The drop in confidence comes as the administration continues to deal with challenges in pushing through its agenda of healthcare reform, tax cuts and increases in infrastructure spending. Given challenges with getting a tax cut and infrastructure spending bill through Congress, fiscal reforms seem unlikely to come into effect before 2018 at the earliest. 

The economy should continue to perform relatively well without a big fiscal stimulus, but these delays will be a disappointment for investors who were hoping for a fiscal-led boost to growth this year. 

Asia Pacific riding high

In Asia Pacific, economic confidence increased in Q3 for the third consecutive quarter to reach a new record high. This upswing is likely to be largely due to an improvement in export prospects. 

Many of the region’s locations, including Hong Kong, Taiwan, South Korea and Thailand, are heavily trade-dependent. The recovery in global demand has therefore given them a significant boost.

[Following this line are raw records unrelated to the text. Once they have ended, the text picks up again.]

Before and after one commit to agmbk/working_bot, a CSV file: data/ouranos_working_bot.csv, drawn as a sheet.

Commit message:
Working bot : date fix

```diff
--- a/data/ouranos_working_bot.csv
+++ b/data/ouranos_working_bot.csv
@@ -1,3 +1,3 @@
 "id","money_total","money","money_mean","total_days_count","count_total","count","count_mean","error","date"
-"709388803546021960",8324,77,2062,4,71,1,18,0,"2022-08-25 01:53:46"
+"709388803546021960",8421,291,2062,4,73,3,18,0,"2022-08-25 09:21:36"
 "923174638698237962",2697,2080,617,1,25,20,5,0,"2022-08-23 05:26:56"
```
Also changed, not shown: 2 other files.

Growth in these locations is now the fastest in three years. 

South Asia looking robust

In South Asia, confidence was higher than in any other region in Q3, and reached its highest level since the third quarter of 2016. This high confidence is mirrored by the underlying economics, with healthy growth expectations for the region’s two biggest economies, India and Pakistan.

About Narayanan Vaidyanathan, lead author, ACCA